Kampala, Uganda

Just like in the west, the countries of the global south have their own exemplary green cities. Facing poverty and pollution as most developing cities do, Kampala, Uganda used vertical agriculture and policy change to provide work for its citizens, produce food, and purify the air. These urban gardens, supported by Ugandan law, were adapted to cramped urban spaces in order to grow crops in vertically stacked layers. In a country whose workforce still mostly relies on agriculture, the farms also provided struggling urban Ugandans with stable employment. These gardens also improve air quality, conserve rainwater, and provide a more energy-efficient method of food production than transporting goods grown in rural areas. 

Struggling with massive traffic jams and poor air quality as a result of vehicle emissions, Kampala is still working to improve. To address the traffic and pollution problem caused by a lack of robust public transportation, Kampala plans to create a comprehensive bus service and enact legislation to curb congestion in the streets. Setting an example for the rest of the developing world, Kampala is a beacon of hope for the future of sustainable development. It’s a reminder that while urbanization is our future, environmental decline is not. 

How can you make your city green?

While the work of transforming infrastructure is up to city officials, citizens aren’t powerless in the fight for sustainable development. Outside of recycling, reducing personal waste, and educating yourself and others, there are a ton of ways for you to “green up” your city.  Here are some ideas:

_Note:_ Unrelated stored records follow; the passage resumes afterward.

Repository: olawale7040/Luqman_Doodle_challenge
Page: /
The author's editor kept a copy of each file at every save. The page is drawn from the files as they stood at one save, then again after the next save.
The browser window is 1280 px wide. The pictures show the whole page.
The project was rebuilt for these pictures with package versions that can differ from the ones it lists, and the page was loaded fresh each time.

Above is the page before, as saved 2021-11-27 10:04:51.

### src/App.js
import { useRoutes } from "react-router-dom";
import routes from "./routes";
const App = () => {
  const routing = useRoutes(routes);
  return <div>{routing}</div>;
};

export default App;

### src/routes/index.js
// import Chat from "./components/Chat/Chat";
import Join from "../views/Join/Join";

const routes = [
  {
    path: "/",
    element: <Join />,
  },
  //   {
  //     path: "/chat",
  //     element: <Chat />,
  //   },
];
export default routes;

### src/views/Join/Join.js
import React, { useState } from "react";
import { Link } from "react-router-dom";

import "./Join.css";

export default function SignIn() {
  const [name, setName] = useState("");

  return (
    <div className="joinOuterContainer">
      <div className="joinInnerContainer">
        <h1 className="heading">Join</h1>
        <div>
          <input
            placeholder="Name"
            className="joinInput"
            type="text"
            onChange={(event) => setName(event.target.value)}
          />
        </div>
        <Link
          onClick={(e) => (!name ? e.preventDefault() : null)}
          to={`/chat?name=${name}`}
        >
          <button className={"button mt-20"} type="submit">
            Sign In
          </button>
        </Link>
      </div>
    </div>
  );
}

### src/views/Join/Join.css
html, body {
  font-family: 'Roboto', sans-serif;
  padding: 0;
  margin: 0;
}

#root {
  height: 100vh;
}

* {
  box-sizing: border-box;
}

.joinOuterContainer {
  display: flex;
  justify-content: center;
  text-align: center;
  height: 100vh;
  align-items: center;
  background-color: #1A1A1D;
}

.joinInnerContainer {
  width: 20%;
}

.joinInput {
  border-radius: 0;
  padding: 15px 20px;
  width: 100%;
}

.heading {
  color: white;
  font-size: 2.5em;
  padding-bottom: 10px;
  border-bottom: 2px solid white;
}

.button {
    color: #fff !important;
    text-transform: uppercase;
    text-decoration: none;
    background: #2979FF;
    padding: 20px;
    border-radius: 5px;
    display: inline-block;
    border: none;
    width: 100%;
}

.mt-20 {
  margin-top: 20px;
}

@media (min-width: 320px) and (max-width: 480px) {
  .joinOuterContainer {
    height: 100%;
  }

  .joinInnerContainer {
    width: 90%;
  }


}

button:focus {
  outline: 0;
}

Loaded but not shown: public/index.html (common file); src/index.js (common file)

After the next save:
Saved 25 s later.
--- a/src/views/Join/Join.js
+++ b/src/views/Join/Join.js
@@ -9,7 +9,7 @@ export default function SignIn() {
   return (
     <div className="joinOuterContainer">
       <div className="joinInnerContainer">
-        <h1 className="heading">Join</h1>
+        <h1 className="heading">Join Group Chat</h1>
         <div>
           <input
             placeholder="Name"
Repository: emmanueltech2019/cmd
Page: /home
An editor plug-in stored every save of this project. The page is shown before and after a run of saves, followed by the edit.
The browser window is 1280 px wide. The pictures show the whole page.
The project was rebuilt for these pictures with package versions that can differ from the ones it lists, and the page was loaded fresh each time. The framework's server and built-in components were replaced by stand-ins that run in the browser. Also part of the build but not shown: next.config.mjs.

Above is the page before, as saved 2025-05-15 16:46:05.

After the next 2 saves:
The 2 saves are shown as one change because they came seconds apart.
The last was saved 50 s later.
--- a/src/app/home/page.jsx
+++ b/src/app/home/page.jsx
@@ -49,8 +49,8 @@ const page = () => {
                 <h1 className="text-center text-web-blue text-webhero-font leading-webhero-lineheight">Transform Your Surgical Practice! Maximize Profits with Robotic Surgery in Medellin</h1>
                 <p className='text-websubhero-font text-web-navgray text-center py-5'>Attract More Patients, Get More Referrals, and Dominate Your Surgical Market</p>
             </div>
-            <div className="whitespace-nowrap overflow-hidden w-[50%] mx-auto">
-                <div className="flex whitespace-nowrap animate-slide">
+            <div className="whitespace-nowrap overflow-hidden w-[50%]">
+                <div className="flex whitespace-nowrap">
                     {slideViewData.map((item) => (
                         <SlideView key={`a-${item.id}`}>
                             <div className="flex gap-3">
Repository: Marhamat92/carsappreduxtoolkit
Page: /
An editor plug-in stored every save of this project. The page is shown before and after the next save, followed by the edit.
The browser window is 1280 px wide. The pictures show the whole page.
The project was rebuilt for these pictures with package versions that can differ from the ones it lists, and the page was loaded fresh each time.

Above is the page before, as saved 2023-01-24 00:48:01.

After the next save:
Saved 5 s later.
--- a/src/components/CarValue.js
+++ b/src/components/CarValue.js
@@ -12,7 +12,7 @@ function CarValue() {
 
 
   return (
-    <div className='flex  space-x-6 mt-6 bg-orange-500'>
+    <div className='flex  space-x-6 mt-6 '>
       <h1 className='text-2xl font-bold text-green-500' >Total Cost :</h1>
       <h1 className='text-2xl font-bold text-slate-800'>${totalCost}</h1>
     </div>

Supporting Green Leadership

Supporting green leadership in your local and larger governments is the best way to promote green policy and green solutions. Read up on which of your politicians are in favor of sustainable development; volunteer and donate to campaigns and organizations in support of green infrastructure—make your voice heard in support of your city’s greener future. Advocating for the change you want to see provides the push needed to encourage politicians to make the right decisions.

people taking exercise on green grass field

Adopting Green Practices

You can also work towards your city’s greener future by choosing to live a more sustainable life. Making the decision to carpool, use public transportation, or bike to work can help reduce the carbon emissions caused by automotive travel. You can also contribute to efficient energy use by making the switch to LED lightbulbs, installing solar panels, and being conscious of your personal energy consumption. Making sure to encourage these sustainable practices in your neighbors and friends can turn your little actions into a large green wave. 

Utilizing Green Space

The best way to protect green space is to use it. Take the time to appreciate your city’s parks, gardens, and trails in your daily life. Plan picnics and other outdoor events with your friends and neighbors, go on more walks, enjoy an occasional bike ride, and most importantly, cultivate your green spaces and keep them clean. Advocate for conservation and support projects that aim to create more green areas. All of these actions work to show city leadership that green spaces matter to the community—and that they’re worth protecting. 

green trees near body of water

Supporting Urban Agriculture

We shouldn’t just move and live greener, we should eat green too. Buying local not only helps out your friendly neighborhood farmer, but is often a healthier and more delicious choice than industrially cultivated food. Visiting farmers markets, participating in local gardening initiatives, and advocating for policy that protects urban gardening space are all ways to make your city—and your dinner plate—greener. Being conscious of how you consume is step one of many in ensuring your city’s sustainable future, and encouraging others to do so as well makes greener city life a tangible reality.